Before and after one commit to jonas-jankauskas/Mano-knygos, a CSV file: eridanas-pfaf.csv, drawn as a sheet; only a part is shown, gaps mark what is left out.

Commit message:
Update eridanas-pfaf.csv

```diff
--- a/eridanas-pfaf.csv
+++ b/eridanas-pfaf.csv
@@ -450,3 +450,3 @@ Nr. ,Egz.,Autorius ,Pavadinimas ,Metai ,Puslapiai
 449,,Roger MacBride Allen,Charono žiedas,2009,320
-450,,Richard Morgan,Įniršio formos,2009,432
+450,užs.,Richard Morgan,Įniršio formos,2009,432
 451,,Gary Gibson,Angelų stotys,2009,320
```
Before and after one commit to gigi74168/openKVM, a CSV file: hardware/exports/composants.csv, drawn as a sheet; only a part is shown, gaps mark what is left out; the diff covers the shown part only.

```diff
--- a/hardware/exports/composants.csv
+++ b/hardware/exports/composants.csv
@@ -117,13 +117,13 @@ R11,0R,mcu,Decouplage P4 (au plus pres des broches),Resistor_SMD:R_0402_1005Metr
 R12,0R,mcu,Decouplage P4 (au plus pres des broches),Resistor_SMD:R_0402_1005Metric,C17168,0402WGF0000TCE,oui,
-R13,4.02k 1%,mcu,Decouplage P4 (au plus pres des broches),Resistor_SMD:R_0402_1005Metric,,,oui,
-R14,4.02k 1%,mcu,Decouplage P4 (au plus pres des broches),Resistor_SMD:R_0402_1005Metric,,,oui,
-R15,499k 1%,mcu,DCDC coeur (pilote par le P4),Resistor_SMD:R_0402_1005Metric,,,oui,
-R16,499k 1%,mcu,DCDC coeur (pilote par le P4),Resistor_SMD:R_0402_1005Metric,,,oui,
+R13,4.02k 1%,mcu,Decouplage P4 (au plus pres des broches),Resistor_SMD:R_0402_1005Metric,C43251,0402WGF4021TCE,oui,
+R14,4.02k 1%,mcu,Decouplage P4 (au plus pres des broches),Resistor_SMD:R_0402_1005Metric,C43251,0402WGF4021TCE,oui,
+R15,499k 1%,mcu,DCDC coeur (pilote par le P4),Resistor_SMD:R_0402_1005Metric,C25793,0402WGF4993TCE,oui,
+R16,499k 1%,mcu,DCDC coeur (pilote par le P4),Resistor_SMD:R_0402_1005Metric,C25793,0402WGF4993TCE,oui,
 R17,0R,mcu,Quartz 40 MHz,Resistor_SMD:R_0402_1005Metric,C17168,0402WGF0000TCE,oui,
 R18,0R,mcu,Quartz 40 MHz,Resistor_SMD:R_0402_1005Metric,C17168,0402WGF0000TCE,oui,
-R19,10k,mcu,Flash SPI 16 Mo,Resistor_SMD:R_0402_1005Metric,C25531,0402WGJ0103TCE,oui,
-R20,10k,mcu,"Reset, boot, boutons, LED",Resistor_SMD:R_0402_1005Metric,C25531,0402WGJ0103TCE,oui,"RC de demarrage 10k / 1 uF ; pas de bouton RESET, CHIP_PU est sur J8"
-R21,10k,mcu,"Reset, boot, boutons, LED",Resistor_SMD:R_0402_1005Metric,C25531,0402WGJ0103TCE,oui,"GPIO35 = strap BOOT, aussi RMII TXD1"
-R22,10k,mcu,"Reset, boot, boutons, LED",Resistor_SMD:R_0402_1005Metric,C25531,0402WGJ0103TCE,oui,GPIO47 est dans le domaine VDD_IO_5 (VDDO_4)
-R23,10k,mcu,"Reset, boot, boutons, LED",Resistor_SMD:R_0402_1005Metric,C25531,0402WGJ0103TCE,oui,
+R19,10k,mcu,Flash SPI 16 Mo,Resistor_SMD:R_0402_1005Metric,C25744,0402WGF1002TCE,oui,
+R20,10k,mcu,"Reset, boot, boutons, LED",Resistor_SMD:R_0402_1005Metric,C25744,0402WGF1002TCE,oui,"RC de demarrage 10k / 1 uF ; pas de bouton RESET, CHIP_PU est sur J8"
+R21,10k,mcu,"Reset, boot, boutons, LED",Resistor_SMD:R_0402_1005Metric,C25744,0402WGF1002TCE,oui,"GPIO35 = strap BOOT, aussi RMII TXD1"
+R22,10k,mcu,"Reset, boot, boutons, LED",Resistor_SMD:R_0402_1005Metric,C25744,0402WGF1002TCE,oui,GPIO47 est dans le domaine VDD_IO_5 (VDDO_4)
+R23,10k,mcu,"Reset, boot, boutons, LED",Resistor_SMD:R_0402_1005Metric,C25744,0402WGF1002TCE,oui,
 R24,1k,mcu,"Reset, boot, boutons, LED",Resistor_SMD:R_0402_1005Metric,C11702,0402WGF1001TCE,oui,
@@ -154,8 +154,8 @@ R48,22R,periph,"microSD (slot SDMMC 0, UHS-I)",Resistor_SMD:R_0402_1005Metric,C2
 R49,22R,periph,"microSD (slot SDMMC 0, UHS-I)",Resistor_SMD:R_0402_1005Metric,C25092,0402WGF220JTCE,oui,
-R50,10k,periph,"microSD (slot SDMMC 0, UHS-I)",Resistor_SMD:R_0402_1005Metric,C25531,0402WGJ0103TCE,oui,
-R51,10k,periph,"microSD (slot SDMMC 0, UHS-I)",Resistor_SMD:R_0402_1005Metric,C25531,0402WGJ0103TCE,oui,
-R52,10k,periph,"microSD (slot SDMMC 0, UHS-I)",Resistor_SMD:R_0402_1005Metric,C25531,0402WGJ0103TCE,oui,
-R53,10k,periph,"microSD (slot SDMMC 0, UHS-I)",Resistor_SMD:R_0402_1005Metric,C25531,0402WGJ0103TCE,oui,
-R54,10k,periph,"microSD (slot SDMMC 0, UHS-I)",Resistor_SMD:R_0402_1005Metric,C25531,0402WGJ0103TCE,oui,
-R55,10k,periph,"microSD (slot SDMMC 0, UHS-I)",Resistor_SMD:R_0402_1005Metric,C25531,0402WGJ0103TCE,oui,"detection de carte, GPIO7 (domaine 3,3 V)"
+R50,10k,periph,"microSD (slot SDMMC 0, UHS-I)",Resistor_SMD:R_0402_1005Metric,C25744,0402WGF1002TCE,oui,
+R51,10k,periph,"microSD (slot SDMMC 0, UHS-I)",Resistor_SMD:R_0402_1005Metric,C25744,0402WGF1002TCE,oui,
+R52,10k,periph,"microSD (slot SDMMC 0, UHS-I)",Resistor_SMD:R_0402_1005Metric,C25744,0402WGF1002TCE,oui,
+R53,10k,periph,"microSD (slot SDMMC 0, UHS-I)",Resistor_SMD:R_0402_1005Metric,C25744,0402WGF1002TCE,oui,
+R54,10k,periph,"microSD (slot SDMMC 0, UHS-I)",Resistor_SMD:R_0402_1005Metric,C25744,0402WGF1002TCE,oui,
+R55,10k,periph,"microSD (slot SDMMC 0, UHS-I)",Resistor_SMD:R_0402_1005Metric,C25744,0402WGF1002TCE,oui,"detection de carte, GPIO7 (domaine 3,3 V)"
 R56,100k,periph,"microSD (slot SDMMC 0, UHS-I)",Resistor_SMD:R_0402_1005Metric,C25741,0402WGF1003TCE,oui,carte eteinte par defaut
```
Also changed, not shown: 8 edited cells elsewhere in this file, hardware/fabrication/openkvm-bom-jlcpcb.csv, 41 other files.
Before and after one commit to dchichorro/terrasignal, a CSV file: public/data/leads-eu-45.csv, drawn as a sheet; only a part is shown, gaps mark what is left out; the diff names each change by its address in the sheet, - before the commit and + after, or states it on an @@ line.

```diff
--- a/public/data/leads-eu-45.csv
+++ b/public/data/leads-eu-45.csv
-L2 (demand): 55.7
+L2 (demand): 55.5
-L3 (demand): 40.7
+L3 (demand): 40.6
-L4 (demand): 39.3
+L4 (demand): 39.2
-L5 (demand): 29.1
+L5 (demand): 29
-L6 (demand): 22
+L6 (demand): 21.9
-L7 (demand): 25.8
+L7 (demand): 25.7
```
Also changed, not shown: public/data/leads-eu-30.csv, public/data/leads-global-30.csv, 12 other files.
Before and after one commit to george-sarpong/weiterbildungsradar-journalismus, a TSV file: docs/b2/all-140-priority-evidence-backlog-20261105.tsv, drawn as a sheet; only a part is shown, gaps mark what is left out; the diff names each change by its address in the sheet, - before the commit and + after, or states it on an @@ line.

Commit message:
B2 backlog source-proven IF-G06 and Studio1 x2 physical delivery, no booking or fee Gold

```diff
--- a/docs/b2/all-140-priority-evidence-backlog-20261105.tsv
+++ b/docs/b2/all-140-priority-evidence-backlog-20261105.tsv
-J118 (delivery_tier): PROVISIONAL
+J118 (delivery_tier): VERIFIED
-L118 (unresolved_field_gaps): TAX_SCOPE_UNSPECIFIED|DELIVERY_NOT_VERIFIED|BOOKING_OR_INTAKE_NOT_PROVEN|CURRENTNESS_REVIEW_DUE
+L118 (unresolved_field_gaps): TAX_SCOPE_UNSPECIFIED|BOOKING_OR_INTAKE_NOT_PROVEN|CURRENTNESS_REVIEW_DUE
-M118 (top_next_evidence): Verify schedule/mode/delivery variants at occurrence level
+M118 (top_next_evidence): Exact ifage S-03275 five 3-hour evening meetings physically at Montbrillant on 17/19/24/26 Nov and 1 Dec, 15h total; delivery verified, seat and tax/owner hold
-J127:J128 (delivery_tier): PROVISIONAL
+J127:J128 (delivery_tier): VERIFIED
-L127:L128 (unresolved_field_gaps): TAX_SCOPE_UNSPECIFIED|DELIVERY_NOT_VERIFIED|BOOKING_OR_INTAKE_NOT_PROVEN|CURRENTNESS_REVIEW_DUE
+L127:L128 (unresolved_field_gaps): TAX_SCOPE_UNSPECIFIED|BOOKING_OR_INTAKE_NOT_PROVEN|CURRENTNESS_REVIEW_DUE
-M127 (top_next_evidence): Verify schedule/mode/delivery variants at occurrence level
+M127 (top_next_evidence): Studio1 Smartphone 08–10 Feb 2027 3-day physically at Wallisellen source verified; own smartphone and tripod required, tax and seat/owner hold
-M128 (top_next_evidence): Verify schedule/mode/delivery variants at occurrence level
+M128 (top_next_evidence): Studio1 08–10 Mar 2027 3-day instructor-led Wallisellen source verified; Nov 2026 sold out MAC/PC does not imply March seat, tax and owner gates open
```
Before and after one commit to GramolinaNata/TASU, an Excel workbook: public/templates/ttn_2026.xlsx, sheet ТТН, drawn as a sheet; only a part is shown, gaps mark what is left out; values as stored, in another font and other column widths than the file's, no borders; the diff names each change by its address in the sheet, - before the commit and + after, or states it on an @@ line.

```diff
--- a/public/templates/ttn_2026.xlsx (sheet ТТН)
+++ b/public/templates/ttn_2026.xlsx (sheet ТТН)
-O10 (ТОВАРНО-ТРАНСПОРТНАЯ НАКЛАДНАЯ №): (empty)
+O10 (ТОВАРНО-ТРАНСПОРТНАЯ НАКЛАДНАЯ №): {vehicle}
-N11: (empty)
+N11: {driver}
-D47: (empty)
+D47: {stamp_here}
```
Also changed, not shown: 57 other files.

------------------------------

What is needed → Keep only the lines of the listing that contain the word "address", and copy them.

Solution for this exercise →
Before and after one commit to dchichorro/terrasignal, a CSV file: public/data/leads-eu-45.csv, drawn as a sheet; only a part is shown, gaps mark what is left out; the diff names each change by its address in the sheet, - before the commit and + after, or states it on an @@ line.
Before and after one commit to george-sarpong/weiterbildungsradar-journalismus, a TSV file: docs/b2/all-140-priority-evidence-backlog-20261105.tsv, drawn as a sheet; only a part is shown, gaps mark what is left out; the diff names each change by its address in the sheet, - before the commit and + after, or states it on an @@ line.
Before and after one commit to GramolinaNata/TASU, an Excel workbook: public/templates/ttn_2026.xlsx, sheet ТТН, drawn as a sheet; only a part is shown, gaps mark what is left out; values as stored, in another font and other column widths than the file's, no borders; the diff names each change by its address in the sheet, - before the commit and + after, or states it on an @@ line.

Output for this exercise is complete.